“WAM Newcastle is an important project which ensures that Newcastle International Airport has the best available technology.

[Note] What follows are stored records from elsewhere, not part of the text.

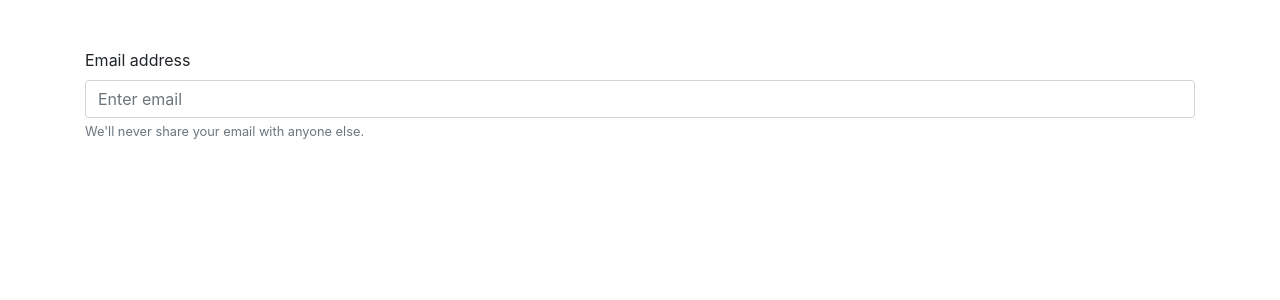
Repository: priyaadya/spring-practice-codes
Page: http://localhost/mvcspring/contact
An editor plug-in stored every save of this project. The page is shown before and after the next save, followed by the edit.
The browser window is 1280 px wide. The pictures show the whole page.
Some web libraries are served in a nearby version. The page is served by Tomcat 9.

Above is the page before, as saved 2023-06-04 05:45:48.

After the next save:
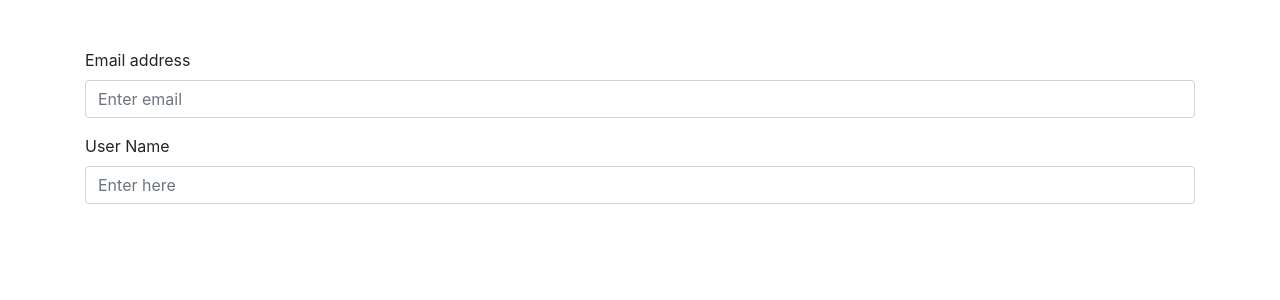
Saved 3 min 51 s later.
--- a/mvcspring/src/main/webapp/WEB-INF/views/contact.jsp
+++ b/mvcspring/src/main/webapp/WEB-INF/views/contact.jsp
@@ -17,13 +17,14 @@
 <div class="container mt-5">
 <form>
 
- <div class="form-group">
+  <div class="form-group">
     <label for="exampleInputEmail1">Email address</label>
-    <input type="email" class="form-control" id="exampleInputEmail1"
-     aria-describedby="emailHelp" placeholder="Enter email">
-    <small id="emailHelp" class="form-text text-muted">
-    We'll never share your email with anyone else.</small>
-
+    <input type="email" class="form-control" id="exampleInputEmail1" aria-describedby="emailHelp" placeholder="Enter email">
+  </div>
+<div class="form-group">
+    <label for="userName">User Name</label>
+    <input type="text" class="form-control" id="userName" placeholder="Enter here">
+  </div>
 
 </form>
 </div>
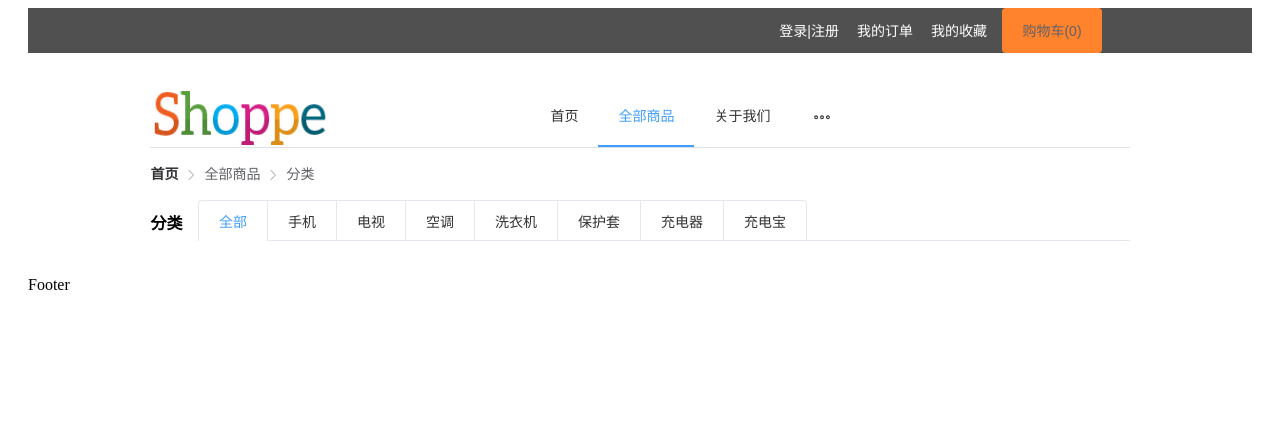
Repository: zhenghaochang/---
Page: /#/allGoods (app in xiaomi/)
An editor plug-in stored every save of this project. The page is shown before and after a run of saves, followed by the edit.
The browser window is 1280 px wide. The pictures show the whole page.
The project was rebuilt for these pictures with package versions that can differ from the ones it lists, and the page was loaded fresh each time. Also part of the build but not shown: xiaomi/vite.config.js.

Above is the page before, as saved 2025-08-01 15:32:57.

### xiaomi/src/main.js
import { createApp } from 'vue';
import ElementPlus from 'element-plus';
import 'element-plus/dist/index.css';
import router from './router/router';
import App from './App.vue';
import * as ElementPlusIconsVue from '@element-plus/icons-vue';
import { createPinia } from 'pinia';
import piniaPluginPersistedstate from 'pinia-plugin-persistedstate'
const app = createApp(App);
const pinia = createPinia();
pinia.use(piniaPluginPersistedstate)
app.use(pinia);
for (const [key, component] of Object.entries(ElementPlusIconsVue)) {
    app.component(key, component);
}
app.use(router);
app.use(ElementPlus);
app.mount('#app');

### xiaomi/src/router/router.js
import {createRouter,createWebHashHistory} from 'vue-router'

let router = createRouter({
    history:createWebHashHistory(),
    routes:[
        {
            path:"/",
            component:()=>import('../components/main.vue'),
            redirect:"/home",
            children:[
                {
                    path:"/home",
                    component:() => import('../view/home.vue')
                },
                {
                    path:"/allGoods",
                    component:() => import('../view/allGoods.vue')
                }
            ]
        }
    ]
})

export default router

### xiaomi/src/App.vue
<script setup>
import Menu from '../src/components/menu.vue'


</script>

<template>
    <div>
        <el-container>
            <el-header class="header"><Menu></Menu></el-header>
            <el-main class="main"><router-view></router-view></el-main>
            <el-footer>Footer</el-footer>
        </el-container>
    </div>
</template>

<style scoped>
.header{
/*     background-color: blue; */
    width:100%
}
/* .main{
    background-color: blue;
    width: 100%;
    display:flex;
    flex-direction: column;
    justify-content: center;
} */
</style>

### xiaomi/src/components/main.vue
<script setup>
import logo from '../assets/img/logo.png'
import { Search } from '@element-plus/icons-vue'
import {useRoute,useRouter} from 'vue-router'

const router = useRouter()
const route = useRoute()

</script>

<template>
    <div class="base_div">
        <!-- 菜单div -->
        <div style="width:80%;margin-bottom:20px">
            <el-menu
                :default-active="route.path"
                class="menu"
                mode="horizontal"
                @select="handleSelect"
                router
            >
                <div>
                    <img style="width:180px;height:60px;margin-right:200px" :src="logo" alt="">
                </div>
                <el-menu-item index="/home">首页</el-menu-item>
                <el-menu-item index="/allGoods">全部商品</el-menu-item>
                <el-menu-item index="/aboutUs">关于我们</el-menu-item>
                <div>
                    <el-input
                        v-model="input3"
                        style="margin-left:200px;width:250px"
                        placeholder="请输入商品名称"
                        class="input-with-select"
                    >
                        <template #append>
                            <el-button :icon="Search" />
                        </template>
                    </el-input>
                </div>
            </el-menu>
        </div>
        <!-- 菜单div END -->
        <!-- 主体div -->
        <div style="width:100%">
            <router-view></router-view>
        </div>
    </div>
</template>

<style scoped>
.base_div{
    width: 100%;
    display:flex;
    flex-direction: column;
    align-items:center;
}
.menu{
    display:flex;
    align-items: center;
}
</style>

### xiaomi/src/view/allGoods.vue
<script setup>
import { ArrowRight } from '@element-plus/icons-vue'
import {ref} from 'vue'


const activeName = ref('0')

</script>

<template>
    <div class="base_div">
        <!-- 面包屑 -->
        <div style="width:80%">
            <el-breadcrumb :separator-icon="ArrowRight">
                <el-breadcrumb-item :to="{ path: '/home' }">首页</el-breadcrumb-item>
                <el-breadcrumb-item>全部商品</el-breadcrumb-item>
                <el-breadcrumb-item>分类</el-breadcrumb-item>
            </el-breadcrumb>
        </div>
        <!-- 面包屑END -->
        <br>
        <!-- 分类标签 -->
        <div style="width:80%;display:flex;">
            <div style="width:50px;height:6vh;display:flex;align-items:center;font-weight:700;">分类</div>
            <el-tabs
                v-model="activeName"
                type="card"
                style="width:100%;display:flex"
                @tab-change="handleClick"
            >
                <el-tab-pane label="全部" name="0"></el-tab-pane>
                <el-tab-pane label="手机" name="1"></el-tab-pane>
                <el-tab-pane label="电视" name="2"></el-tab-pane>
                <el-tab-pane label="空调" name="3"></el-tab-pane>
                <el-tab-pane label="洗衣机" name="4"></el-tab-pane>
                <el-tab-pane label="保护套" name="5"></el-tab-pane>
                <el-tab-pane label="充电器" name="6"></el-tab-pane>
                <el-tab-pane label="充电宝" name="7"></el-tab-pane>
            </el-tabs>
        </div>
        <!-- 分类标签END -->
        <!-- 主体部分 -->
        <div class="main_div">
            <div class="card_div">

            </div>
        </div>
        <!-- 主体部分END -->
    </div>
</template>

<style scoped>
.base_div{
    width: 100%;
    display: flex;
    justify-content: center;

}
.main_div{
    background-color: rgb(245,245,245);
    width:100%;
}
.card_div{
    width: ;
}
</style>

### xiaomi/src/components/menu.vue
<script setup>
import {ref,reactive} from 'vue'
import request from '../request/index'
import { ElMessage } from 'element-plus'
import {useUserStore} from '../store/index'


const store = useUserStore()


const loginVisible = ref(false)
const registVisible = ref(false)

const loginForm = ref({
    username:'',
    password:''
})

const registForm = ref({
    username:'',
    password:'',
    rePassword:'',
    name:''
})

const user = ref({
    id:0,
    username:'',
    name:'',
    numInCart:0,
    token:''
})

const loginFormRef = ref()
const registFormRef = ref()

const validateUsername = (rule,value,callback)=>{
    if(value.length==0){
      callback(new Error("用户名不能为空"))
    }else{
      callback()
    }
  }

  const validatePassword = (rule,value,callback)=>{
    if(value.length<4){
      callback(new Error("密码小于4位"))
    }else{
      callback()
    }
  }

  const validateRePassword = (rule,value,callback)=>{
    if(value.length<4){
      callback(new Error("密码小于4位"))
    }else{
      if(value != registForm.value.password){
        callback(new Error("密码不一致"))
      }else{
        callback()
      }
    }
  }

  const rules = {
    username:[{required:true,message:'用户名不能为空',validator:validateUsername}],
    password:[{required:true,message:'密码必须大于4位',validator:validatePassword}],
    rePassword:[{required:true,validator:validateRePassword}]
  }


async function login(){
    const valid = await loginFormRef.value.validate
    if(valid){
        let {data} = await request.post("/user/login",loginForm.value)
        if(data.code == 200){
            ElMessage.success('登录成功')
            user.value = data.data
            store.changeInfo(user.value)
            loginVisible.value = false
        }else{
            ElMessage.error(data.msg)
        }
    }
}

async function regist(){
    const valid = await registFormRef.value.validate
    if(valid){
        let {data} = await request.post("/user/regist",registForm.value)
        if(data.code == 200){
            ElMessage.success('注册成功')
            registVisible.value = false
            loginVisible.value = true
        }else{
            ElMessage.error(data.msg)
        }
    }
}

</script>

<template>
    <div class="base_div">
        <el-button color="rgb(80,80,80)" @click="loginVisible = true" v-if="store.id==0" link>登录|注册</el-button>
        <div style="display:flex;align-items:center;margin-right:10px" v-else>
            <el-button color="rgb(80,80,80)" link>欢迎{{store.name}}</el-button>
            <el-button color="rgb(80,80,80)" @click="()=>{store.logout(),ElMessage.success('已退出')}" link>退出登录</el-button>
        </div>
        <el-button color="rgb(80,80,80)" link>我的订单</el-button>
        <el-button color="rgb(80,80,80)" link>我的收藏</el-button>
        <el-button  style="background-color:rgb(255,130, 45);margin-right:150px;width:100px"  link>购物车({{store.numInCart}})</el-button>

        <!-- 登录窗口 -->
        <el-dialog v-model="loginVisible"  title="登录" width="300">
            <el-form :model="loginForm" ref="loginFormRef" :rules="rules">
                <el-form-item label="用户名" prop="username" :label-width="70">
                    <el-input v-model="loginForm.username" autocomplete="off" />
                </el-form-item>
                <el-form-item label="密码" prop="password" :label-width="70">
                    <el-input v-model="loginForm.password" autocomplete="off" type="password" show-password />
                </el-form-item>
            </el-form>
            <template #footer>
                <div style="display:flex;justify-content:space-between;align-items:center">
                    <el-button type="warning" @click="registVisible = true">注册</el-button>
                    <div>
                        <el-button @click="loginVisible = false">取消</el-button>
                        <el-button type="primary" @click="login">
                        登录
                        </el-button>
                    </div>

                </div>
            </template>
        </el-dialog>
        <!-- 登录窗口END -->
        <!-- 注册窗口 -->
        <el-dialog v-model="registVisible"  title="注册" width="350">
            <el-form :model="registForm" ref="registFormRef" :rules="rules">
                <el-form-item label="用户名" prop="username" :label-width="80">
                    <el-input v-model="registForm.username" autocomplete="off" />
                </el-form-item>
                <el-form-item label="密码" prop="password" :label-width="80">
                    <el-input v-model="registForm.password" autocomplete="off" type="password" show-password />
                </el-form-item>
                <el-form-item label="确认密码" prop="rePassword" :label-width="80">
                    <el-input v-model="registForm.rePassword" autocomplete="off" type="password" show-password />
                </el-form-item>
                <el-form-item label="姓名"  :label-width="80">
                    <el-input v-model="registForm.name" autocomplete="off"  />
                </el-form-item>
            </el-form>
            <template #footer>
                <div style="">
                    <div>
                        <el-button @click="registVisible = false">取消</el-button>
                        <el-button type="primary" @click="regist">
                        注册
                        </el-button>
                    </div>

                </div>
            </template>
        </el-dialog>
        <!-- 注册窗口END -->
    </div>
</template>

<style scoped>
.base_div{
    background-color:rgb(80,80,80);
    width:100%;
    height:45px;
    display: flex;
    justify-content:flex-end;
}
</style>

### xiaomi/src/request/index.js
import axios from 'axios'


const request = axios.create({
    baseURL:'http://localhost:8080',
    timeout:10000
})









export default request

### xiaomi/src/store/index.js
import {defineStore} from 'pinia'

const user = {
    id:0,
    username:'',
    name:'',
    numInCart:0,
    token:''
}

export const useUserStore = defineStore('userInfo',{
    state:()=>({
        id:0,
        username:'',
        name:'',
        numInCart:0,
        token:''
    }),
    getters:{},
    actions:{
        changeInfo(user){
            this.id = user.id,
            this.username = user.username,
            this.name = user.name,
            this.numInCart = user.numInCart,
            this.token = user.token
        },
        logout(){
            this.id = 0,
            this.username = '',
            this.name = '',
            this.numInCart = 0,
            this.token = ''
        }
    },
    persist: true
}
)

Loaded but not shown: xiaomi/index.html (common file)

After the next 3 saves:
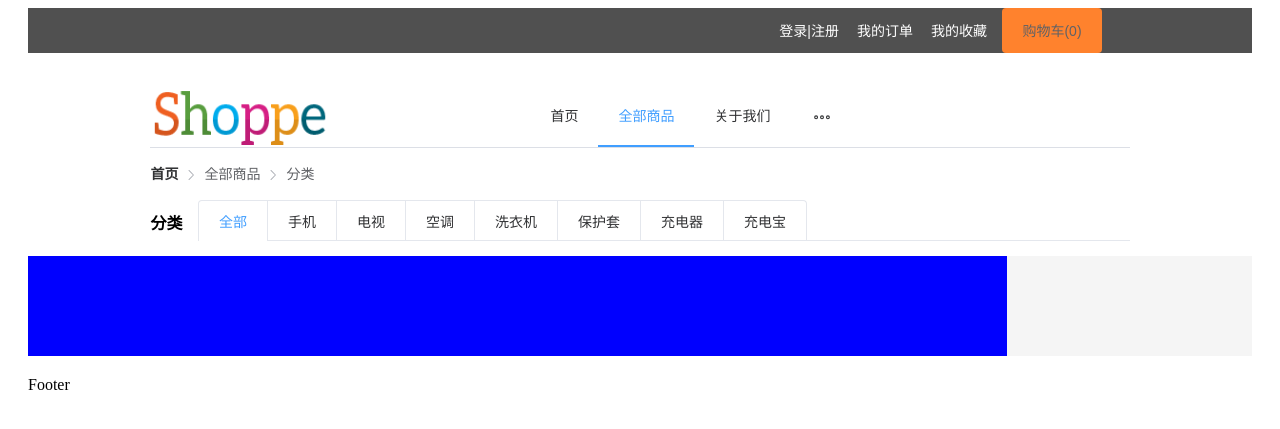
The 3 saves are shown as one change because they came seconds apart.
The last was saved 12 s later.
--- a/xiaomi/src/view/allGoods.vue
+++ b/xiaomi/src/view/allGoods.vue
@@ -61,6 +61,8 @@ const activeName = ref('0')
     width:100%;
 }
 .card_div{
-    width: ;
+    width: 80%;
+    height:100px;
+    background-color: blue;
 }
 </style>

This alongside significant investments, such as a new Instrument Landing System (ILS) and on-going investment in the Air Traffic Control Tower demonstrates the airport’s commitment to safety and progress.”

Richard Knight